» **Dataset records**:
· · · ·

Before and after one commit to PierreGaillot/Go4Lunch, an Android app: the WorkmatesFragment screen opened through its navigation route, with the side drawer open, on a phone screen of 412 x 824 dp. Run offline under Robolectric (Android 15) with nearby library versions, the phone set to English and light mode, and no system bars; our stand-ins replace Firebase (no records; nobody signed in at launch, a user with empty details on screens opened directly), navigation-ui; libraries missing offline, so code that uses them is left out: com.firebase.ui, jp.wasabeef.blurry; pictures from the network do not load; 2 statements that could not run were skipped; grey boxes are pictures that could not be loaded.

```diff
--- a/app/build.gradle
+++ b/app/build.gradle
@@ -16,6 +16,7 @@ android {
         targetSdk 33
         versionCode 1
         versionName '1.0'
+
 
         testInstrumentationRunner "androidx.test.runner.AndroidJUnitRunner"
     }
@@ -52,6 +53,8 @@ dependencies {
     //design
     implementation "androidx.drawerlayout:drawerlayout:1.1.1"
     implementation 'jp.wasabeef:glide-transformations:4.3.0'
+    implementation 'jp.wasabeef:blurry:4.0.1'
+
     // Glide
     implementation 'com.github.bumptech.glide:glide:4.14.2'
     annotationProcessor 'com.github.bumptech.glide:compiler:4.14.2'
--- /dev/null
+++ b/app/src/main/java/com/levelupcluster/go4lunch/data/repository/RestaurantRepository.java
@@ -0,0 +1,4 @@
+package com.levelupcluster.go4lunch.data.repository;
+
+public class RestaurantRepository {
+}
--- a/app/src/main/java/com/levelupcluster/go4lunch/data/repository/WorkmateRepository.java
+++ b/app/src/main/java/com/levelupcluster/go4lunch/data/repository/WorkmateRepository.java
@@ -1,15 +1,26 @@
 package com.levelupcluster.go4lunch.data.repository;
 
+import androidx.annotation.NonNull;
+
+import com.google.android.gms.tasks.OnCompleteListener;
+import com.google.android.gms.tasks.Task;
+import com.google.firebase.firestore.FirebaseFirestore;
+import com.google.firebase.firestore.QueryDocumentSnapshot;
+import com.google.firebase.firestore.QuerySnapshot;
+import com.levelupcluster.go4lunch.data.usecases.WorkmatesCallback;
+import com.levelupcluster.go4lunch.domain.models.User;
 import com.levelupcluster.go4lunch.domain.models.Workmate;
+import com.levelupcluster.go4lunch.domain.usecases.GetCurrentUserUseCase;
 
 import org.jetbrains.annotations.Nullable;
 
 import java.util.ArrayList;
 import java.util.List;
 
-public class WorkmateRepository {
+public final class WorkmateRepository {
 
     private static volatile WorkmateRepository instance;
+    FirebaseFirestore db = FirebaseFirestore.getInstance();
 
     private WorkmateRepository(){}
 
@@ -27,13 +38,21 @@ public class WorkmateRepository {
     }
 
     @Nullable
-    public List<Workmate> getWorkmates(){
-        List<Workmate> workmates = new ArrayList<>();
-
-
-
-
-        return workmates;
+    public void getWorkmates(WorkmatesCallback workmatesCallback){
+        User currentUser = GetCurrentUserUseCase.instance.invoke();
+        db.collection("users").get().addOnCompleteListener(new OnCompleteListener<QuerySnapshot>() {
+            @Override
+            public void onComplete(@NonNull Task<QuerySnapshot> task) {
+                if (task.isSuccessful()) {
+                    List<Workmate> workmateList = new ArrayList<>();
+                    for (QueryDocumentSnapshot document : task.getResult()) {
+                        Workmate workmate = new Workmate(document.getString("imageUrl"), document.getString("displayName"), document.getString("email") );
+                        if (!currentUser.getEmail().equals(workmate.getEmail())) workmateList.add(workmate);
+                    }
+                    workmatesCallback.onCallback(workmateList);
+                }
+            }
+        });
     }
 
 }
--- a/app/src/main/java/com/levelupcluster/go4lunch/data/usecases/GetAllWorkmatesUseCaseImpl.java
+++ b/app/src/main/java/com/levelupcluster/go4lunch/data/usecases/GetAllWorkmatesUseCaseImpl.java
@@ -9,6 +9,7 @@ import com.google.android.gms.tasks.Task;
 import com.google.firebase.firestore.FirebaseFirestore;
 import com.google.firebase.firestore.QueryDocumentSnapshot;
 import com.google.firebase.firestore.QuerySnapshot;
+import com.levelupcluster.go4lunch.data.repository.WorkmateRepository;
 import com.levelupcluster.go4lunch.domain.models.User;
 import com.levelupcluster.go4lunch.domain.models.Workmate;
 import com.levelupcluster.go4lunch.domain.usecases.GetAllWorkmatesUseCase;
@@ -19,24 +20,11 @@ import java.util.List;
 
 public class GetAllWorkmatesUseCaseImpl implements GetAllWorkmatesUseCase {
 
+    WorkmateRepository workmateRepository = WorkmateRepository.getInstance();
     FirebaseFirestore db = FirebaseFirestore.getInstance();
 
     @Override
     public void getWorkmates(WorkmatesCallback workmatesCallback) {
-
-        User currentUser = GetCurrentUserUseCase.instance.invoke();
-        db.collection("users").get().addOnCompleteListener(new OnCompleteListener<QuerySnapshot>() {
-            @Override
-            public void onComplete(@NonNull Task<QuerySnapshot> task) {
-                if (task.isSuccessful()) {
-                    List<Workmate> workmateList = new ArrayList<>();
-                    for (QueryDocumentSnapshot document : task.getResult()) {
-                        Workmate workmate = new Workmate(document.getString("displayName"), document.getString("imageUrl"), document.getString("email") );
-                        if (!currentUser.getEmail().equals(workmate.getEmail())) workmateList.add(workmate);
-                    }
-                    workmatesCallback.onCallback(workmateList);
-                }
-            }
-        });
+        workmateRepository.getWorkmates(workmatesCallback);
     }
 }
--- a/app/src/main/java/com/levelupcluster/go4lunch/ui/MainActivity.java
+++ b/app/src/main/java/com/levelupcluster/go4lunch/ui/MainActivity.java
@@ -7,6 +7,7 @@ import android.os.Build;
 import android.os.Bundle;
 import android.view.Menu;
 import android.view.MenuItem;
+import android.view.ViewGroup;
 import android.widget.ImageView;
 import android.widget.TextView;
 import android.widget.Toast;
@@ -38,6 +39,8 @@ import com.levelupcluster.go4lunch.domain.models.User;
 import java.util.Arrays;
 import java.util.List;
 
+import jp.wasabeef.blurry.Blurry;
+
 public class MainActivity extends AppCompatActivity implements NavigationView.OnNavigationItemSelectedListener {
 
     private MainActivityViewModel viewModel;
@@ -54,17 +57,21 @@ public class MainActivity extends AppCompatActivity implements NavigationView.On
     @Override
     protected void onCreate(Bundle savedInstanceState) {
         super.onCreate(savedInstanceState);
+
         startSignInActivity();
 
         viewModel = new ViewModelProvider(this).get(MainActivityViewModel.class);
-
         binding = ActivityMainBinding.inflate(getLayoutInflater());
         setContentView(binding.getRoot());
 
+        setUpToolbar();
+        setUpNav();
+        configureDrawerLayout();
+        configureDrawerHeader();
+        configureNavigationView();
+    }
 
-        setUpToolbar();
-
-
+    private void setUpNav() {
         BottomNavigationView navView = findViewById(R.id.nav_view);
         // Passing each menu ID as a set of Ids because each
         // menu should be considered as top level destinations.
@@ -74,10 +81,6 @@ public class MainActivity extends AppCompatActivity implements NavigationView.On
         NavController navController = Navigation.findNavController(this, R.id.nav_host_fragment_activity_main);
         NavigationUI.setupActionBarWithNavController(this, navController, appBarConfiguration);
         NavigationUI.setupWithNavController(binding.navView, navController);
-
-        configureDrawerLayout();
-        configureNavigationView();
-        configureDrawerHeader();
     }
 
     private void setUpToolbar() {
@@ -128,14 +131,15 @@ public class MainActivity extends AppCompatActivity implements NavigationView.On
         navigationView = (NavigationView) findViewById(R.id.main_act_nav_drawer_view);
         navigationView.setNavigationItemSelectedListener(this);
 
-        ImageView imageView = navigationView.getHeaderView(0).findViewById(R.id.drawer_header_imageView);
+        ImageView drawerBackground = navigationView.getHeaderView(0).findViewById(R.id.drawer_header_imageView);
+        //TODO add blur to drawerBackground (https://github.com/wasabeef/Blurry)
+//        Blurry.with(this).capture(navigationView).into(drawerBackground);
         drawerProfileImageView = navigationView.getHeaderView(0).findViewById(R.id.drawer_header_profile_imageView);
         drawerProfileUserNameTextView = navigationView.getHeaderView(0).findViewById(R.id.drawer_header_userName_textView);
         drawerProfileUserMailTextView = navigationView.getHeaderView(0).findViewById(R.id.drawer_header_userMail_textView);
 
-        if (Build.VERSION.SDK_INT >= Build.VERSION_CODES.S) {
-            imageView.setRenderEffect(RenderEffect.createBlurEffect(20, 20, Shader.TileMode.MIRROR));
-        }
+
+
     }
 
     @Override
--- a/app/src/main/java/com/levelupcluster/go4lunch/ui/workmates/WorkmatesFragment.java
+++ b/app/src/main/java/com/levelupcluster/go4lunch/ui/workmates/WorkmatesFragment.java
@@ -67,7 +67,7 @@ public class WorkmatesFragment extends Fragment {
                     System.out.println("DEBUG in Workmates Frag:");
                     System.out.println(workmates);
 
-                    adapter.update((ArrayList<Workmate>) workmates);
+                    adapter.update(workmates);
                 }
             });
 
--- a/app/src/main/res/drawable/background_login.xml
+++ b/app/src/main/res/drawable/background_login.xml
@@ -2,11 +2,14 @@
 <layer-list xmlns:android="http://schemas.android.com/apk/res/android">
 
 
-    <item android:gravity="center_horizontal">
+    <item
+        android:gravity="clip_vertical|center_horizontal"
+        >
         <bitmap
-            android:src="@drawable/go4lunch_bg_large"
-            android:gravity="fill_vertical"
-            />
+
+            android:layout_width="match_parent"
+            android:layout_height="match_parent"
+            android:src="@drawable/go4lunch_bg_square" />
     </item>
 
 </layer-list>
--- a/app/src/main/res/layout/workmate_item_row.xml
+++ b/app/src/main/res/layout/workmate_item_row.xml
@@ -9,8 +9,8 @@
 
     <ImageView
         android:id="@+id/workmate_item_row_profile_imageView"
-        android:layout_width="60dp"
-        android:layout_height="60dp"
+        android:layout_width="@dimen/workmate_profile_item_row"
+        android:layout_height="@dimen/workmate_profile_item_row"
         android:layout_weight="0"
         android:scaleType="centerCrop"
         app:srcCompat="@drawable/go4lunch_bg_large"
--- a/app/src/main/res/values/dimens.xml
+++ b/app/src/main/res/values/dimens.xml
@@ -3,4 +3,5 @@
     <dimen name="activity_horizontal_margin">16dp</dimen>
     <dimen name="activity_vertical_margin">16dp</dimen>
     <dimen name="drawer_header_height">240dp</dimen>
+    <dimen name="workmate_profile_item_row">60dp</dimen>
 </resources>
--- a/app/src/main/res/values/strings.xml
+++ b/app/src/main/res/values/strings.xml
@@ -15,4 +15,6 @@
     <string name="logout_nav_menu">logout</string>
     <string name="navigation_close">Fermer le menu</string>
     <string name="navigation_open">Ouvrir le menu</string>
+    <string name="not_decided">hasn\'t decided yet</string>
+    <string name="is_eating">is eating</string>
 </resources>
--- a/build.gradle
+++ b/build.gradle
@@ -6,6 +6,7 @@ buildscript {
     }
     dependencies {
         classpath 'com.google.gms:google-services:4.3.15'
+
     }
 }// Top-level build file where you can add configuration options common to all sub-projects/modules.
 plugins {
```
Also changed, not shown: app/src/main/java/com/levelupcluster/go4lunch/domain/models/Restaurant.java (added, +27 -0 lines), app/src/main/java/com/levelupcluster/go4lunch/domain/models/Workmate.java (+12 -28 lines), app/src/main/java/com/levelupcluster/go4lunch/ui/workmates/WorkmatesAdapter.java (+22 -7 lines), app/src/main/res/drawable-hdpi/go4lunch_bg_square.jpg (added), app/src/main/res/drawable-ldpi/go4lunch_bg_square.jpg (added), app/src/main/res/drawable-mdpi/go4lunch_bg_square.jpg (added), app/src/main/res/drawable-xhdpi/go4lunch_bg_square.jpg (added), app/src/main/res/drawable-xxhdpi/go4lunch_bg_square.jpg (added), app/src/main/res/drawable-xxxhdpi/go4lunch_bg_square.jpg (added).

· · · ·

» **Problem requirements**: All lines of the records above with the word "getString" in them are to be copied.

» **Reply**:
+                        Workmate workmate = new Workmate(document.getString("imageUrl"), document.getString("displayName"), document.getString("email") );
-                        Workmate workmate = new Workmate(document.getString("displayName"), document.getString("imageUrl"), document.getString("email") );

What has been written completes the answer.